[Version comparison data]
################

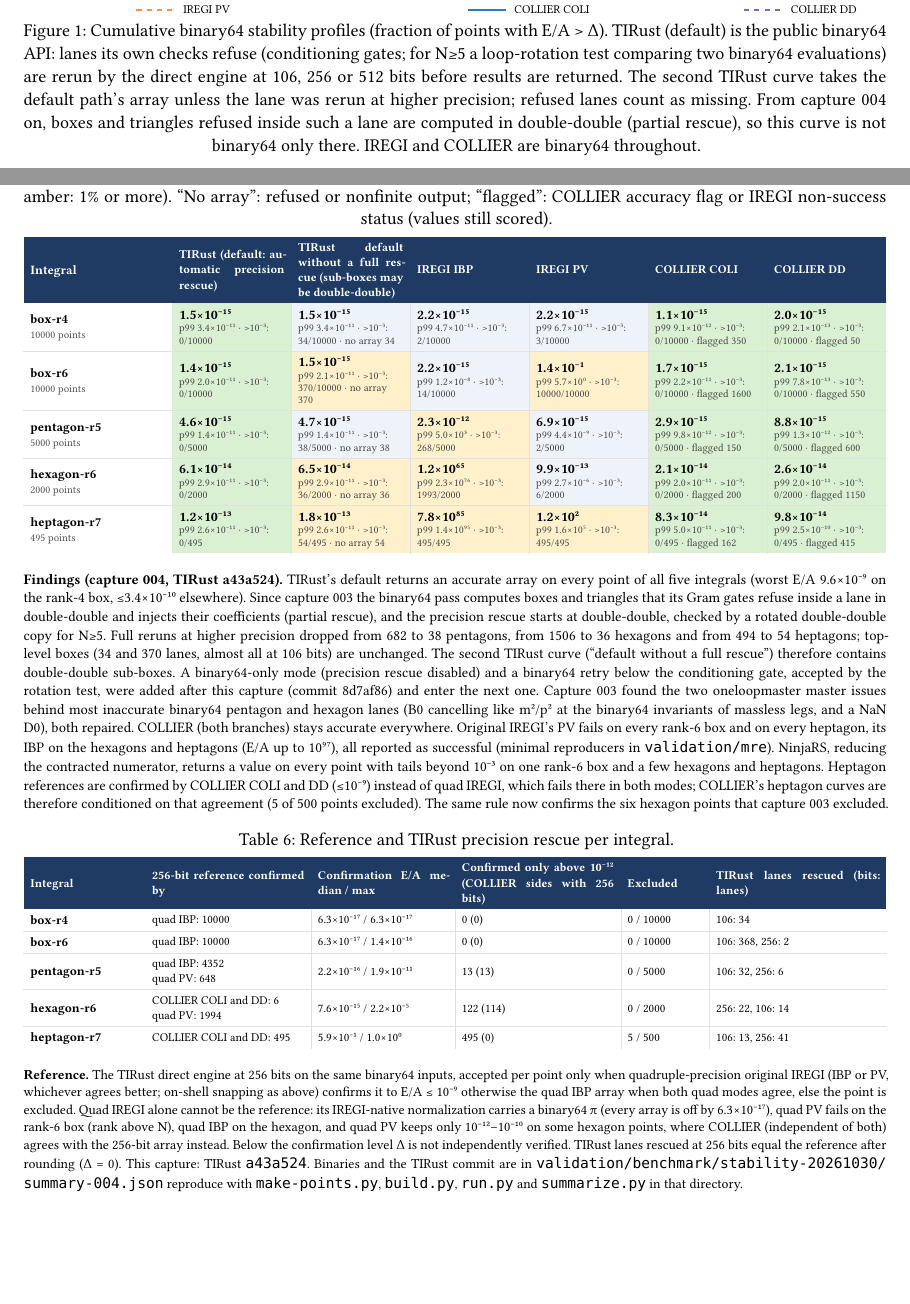
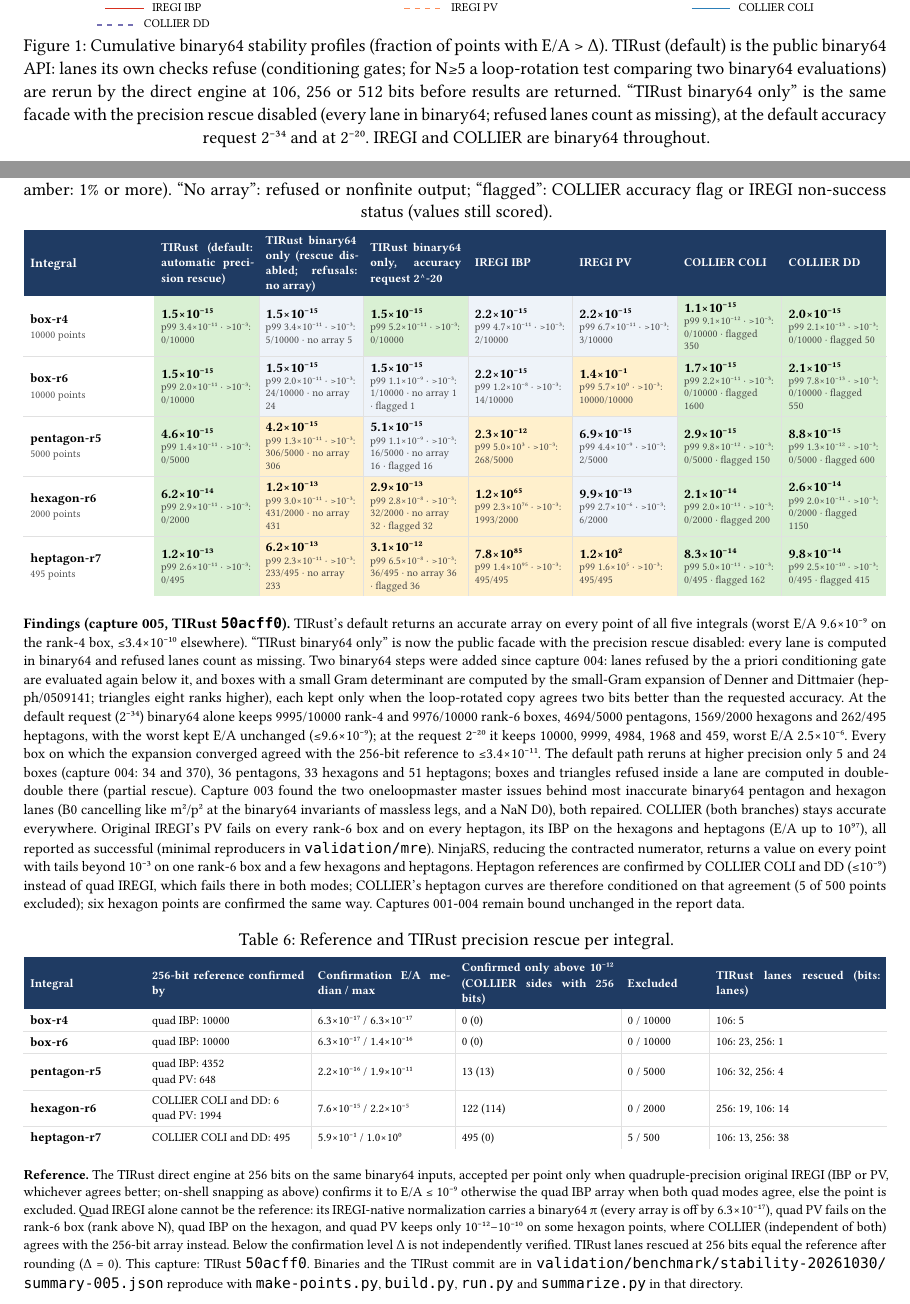
Before and after one commit to huashengshao/iregi-rust, a Typst document (docs/benchmark.typ): two parts of pages 6 and 8 of 78, joined at a grey line, cut so that both start at the same text, the shorter picture padded with empty space. The pictures show the PDF file docs/benchmark.pdf that the author committed with the source.

Commit message:
Benchmark report: stability capture 005 (binary64-only TIRust measured)
"TIRust binary64 only" is now the public facade with the precision
rescue disabled, at the default request 2^-34 and at 2^-20 (TIRust
50acff0, code of ffb2716: checked retry below the gate and the
small-Gram box expansion). Binary64 alone keeps 9995/10000 rank-4 and
9976/10000 rank-6 boxes, 4694/5000 pentagons, 1569/2000 hexagons and
262/495 heptagons with the worst kept E/A unchanged; at 2^-20 10000,
9999, 4984, 1968 and 459 (worst 2.5e-6). The default path stays accurate
everywhere and reruns only 5 and 24 boxes at higher precision (capture
004: 34 and 370). Timing remains capture 004.

Records bound append-only; report rebuilt byte-identically and sealed (78
pages); check-benchmark-report passes against 50acff0.

Co-Authored-By: Claude Opus 5.5 <noreply@anthropic.com>

```diff
--- a/docs/benchmark.typ
+++ b/docs/benchmark.typ
@@ -689,23 +689,16 @@
     )
   ])
   text(size: 8.5pt)[
-    *Findings (capture 004, TIRust a43a524).* TIRust's default returns an accurate array on every point
+    *Findings (capture 005, TIRust #raw(snapshot.tirust_git_head.slice(0, 7))).* TIRust's default returns an accurate array on every point
     of all five integrals (worst E/A 9.6×10#super[−9] on the rank-4 box, ≤3.4×10#super[−10] elsewhere).
-    Since capture 003 the binary64 pass computes boxes and triangles that its Gram gates refuse inside a
-    lane in double-double and injects their coefficients (partial rescue), and the precision rescue starts
-    at double-double, checked by a rotated double-double copy for N≥5. Full reruns at higher precision
-    dropped from 682 to 38 pentagons, from 1506 to 36 hexagons and from 494 to 54 heptagons; top-level
-    boxes (34 and 370 lanes, almost all at 106 bits) are unchanged. The second TIRust curve ("default
-    without a full rescue") therefore contains double-double sub-boxes. A binary64-only mode (precision
-    rescue disabled) and a binary64 retry below the conditioning gate, accepted by the rotation test, were
-    added after this capture (commit 8d7af86) and enter the next one. Capture 003 found the two oneloopmaster
-    master issues behind most inaccurate binary64 pentagon and hexagon lanes (B0 cancelling like
-    m#super[2]/p#super[2] at the binary64 invariants of massless legs, and a NaN D0), both repaired.
-    COLLIER (both branches) stays accurate everywhere. Original IREGI's PV fails on every rank-6 box and
-    on every heptagon, its IBP on the hexagons and heptagons (E/A up to 10#super[97]), all reported as
-    successful (minimal reproducers in `validation/mre`). NinjaRS, reducing the contracted numerator,
-    returns a value on every point with tails beyond 10#super[−3] on one rank-6 box and a few hexagons and
-    heptagons. Heptagon references are confirmed by COLLIER COLI and DD (≤10#super[−9]) instead of quad
-    IREGI, which fails there in both modes; COLLIER's heptagon curves are therefore conditioned on that
-    agreement (5 of 500 points excluded). The same rule now confirms the six hexagon points that capture
-    003 excluded.
+    "TIRust binary64 only" is now the public facade with the precision rescue disabled: every lane is
+    computed in binary64 and refused lanes count as missing. Two binary64 steps were added since capture
+    004: lanes refused by the a priori conditioning gate are evaluated again below it, and boxes with a
+    small Gram determinant are computed by the small-Gram expansion of Denner and Dittmaier
+    (hep-ph/0509141; triangles eight ranks higher), each kept only when the loop-rotated copy agrees two
+    bits better than the requested accuracy. At the default request (2#super[−34]) binary64 alone keeps
+    9995/10000 rank-4 and 9976/10000 rank-6 boxes, 4694/5000 pentagons, 1569/2000 hexagons and 262/495
+    heptagons, with the worst kept E/A unchanged (≤9.6×10#super[−9]); at the request 2#super[−20] it keeps
+    10000, 9999, 4984, 1968 and 459, worst E/A 2.5×10#super[−6]. Every box on which the expansion
+    converged agreed with the 256-bit reference to ≤3.4×10#super[−11]. The default path reruns at higher
+    precision only 5 and 24 boxes (capture 004: 34 and 370), 36 pentagons, 33 hexagons and 51 heptagons;
@@ -712,3 +714,5 @@
+    therefore conditioned on that agreement (5 of 500 points excluded); six hexagon points are confirmed
+    the same way. Captures 001-004 remain bound unchanged in the report data.
   ]
   v(0.2em)
   let rescued = snapshot.integrals.map(i => (i.id, i.codes.at(0).at("rescued_by_bits", default: (:))))
```
Also changed, not shown: docs/benchmark.pdf, docs/benchmark.typ (11 more changed lines), 5 other files.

################

Brief >> Repeat the data exactly, dropping every picture it holds.

Solution to this problem >>
Before and after one commit to huashengshao/iregi-rust, a Typst document (docs/benchmark.typ): two parts of pages 6 and 8 of 78, joined at a grey line, cut so that both start at the same text, the shorter picture padded with empty space. The pictures show the PDF file docs/benchmark.pdf that the author committed with the source.

Commit message:
Benchmark report: stability capture 005 (binary64-only TIRust measured)
"TIRust binary64 only" is now the public facade with the precision
rescue disabled, at the default request 2^-34 and at 2^-20 (TIRust
50acff0, code of ffb2716: checked retry below the gate and the
small-Gram box expansion). Binary64 alone keeps 9995/10000 rank-4 and
9976/10000 rank-6 boxes, 4694/5000 pentagons, 1569/2000 hexagons and
262/495 heptagons with the worst kept E/A unchanged; at 2^-20 10000,
9999, 4984, 1968 and 459 (worst 2.5e-6). The default path stays accurate
everywhere and reruns only 5 and 24 boxes at higher precision (capture
004: 34 and 370). Timing remains capture 004.

Records bound append-only; report rebuilt byte-identically and sealed (78
pages); check-benchmark-report passes against 50acff0.

Co-Authored-By: Claude Opus 5.5 <noreply@anthropic.com>

```diff
--- a/docs/benchmark.typ
+++ b/docs/benchmark.typ
@@ -689,23 +689,16 @@
     )
   ])
   text(size: 8.5pt)[
-    *Findings (capture 004, TIRust a43a524).* TIRust's default returns an accurate array on every point
+    *Findings (capture 005, TIRust #raw(snapshot.tirust_git_head.slice(0, 7))).* TIRust's default returns an accurate array on every point
     of all five integrals (worst E/A 9.6×10#super[−9] on the rank-4 box, ≤3.4×10#super[−10] elsewhere).
-    Since capture 003 the binary64 pass computes boxes and triangles that its Gram gates refuse inside a
-    lane in double-double and injects their coefficients (partial rescue), and the precision rescue starts
-    at double-double, checked by a rotated double-double copy for N≥5. Full reruns at higher precision
-    dropped from 682 to 38 pentagons, from 1506 to 36 hexagons and from 494 to 54 heptagons; top-level
-    boxes (34 and 370 lanes, almost all at 106 bits) are unchanged. The second TIRust curve ("default
-    without a full rescue") therefore contains double-double sub-boxes. A binary64-only mode (precision
-    rescue disabled) and a binary64 retry below the conditioning gate, accepted by the rotation test, were
-    added after this capture (commit 8d7af86) and enter the next one. Capture 003 found the two oneloopmaster
-    master issues behind most inaccurate binary64 pentagon and hexagon lanes (B0 cancelling like
-    m#super[2]/p#super[2] at the binary64 invariants of massless legs, and a NaN D0), both repaired.
-    COLLIER (both branches) stays accurate everywhere. Original IREGI's PV fails on every rank-6 box and
-    on every heptagon, its IBP on the hexagons and heptagons (E/A up to 10#super[97]), all reported as
-    successful (minimal reproducers in `validation/mre`). NinjaRS, reducing the contracted numerator,
-    returns a value on every point with tails beyond 10#super[−3] on one rank-6 box and a few hexagons and
-    heptagons. Heptagon references are confirmed by COLLIER COLI and DD (≤10#super[−9]) instead of quad
-    IREGI, which fails there in both modes; COLLIER's heptagon curves are therefore conditioned on that
-    agreement (5 of 500 points excluded). The same rule now confirms the six hexagon points that capture
-    003 excluded.
+    "TIRust binary64 only" is now the public facade with the precision rescue disabled: every lane is
+    computed in binary64 and refused lanes count as missing. Two binary64 steps were added since capture
+    004: lanes refused by the a priori conditioning gate are evaluated again below it, and boxes with a
+    small Gram determinant are computed by the small-Gram expansion of Denner and Dittmaier
+    (hep-ph/0509141; triangles eight ranks higher), each kept only when the loop-rotated copy agrees two
+    bits better than the requested accuracy. At the default request (2#super[−34]) binary64 alone keeps
+    9995/10000 rank-4 and 9976/10000 rank-6 boxes, 4694/5000 pentagons, 1569/2000 hexagons and 262/495
+    heptagons, with the worst kept E/A unchanged (≤9.6×10#super[−9]); at the request 2#super[−20] it keeps
+    10000, 9999, 4984, 1968 and 459, worst E/A 2.5×10#super[−6]. Every box on which the expansion
+    converged agreed with the 256-bit reference to ≤3.4×10#super[−11]. The default path reruns at higher
+    precision only 5 and 24 boxes (capture 004: 34 and 370), 36 pentagons, 33 hexagons and 51 heptagons;
@@ -712,3 +714,5 @@
+    therefore conditioned on that agreement (5 of 500 points excluded); six hexagon points are confirmed
+    the same way. Captures 001-004 remain bound unchanged in the report data.
   ]
   v(0.2em)
   let rescued = snapshot.integrals.map(i => (i.id, i.codes.at(0).at("rescued_by_bits", default: (:))))
```
Also changed, not shown: docs/benchmark.pdf, docs/benchmark.typ (11 more changed lines), 5 other files.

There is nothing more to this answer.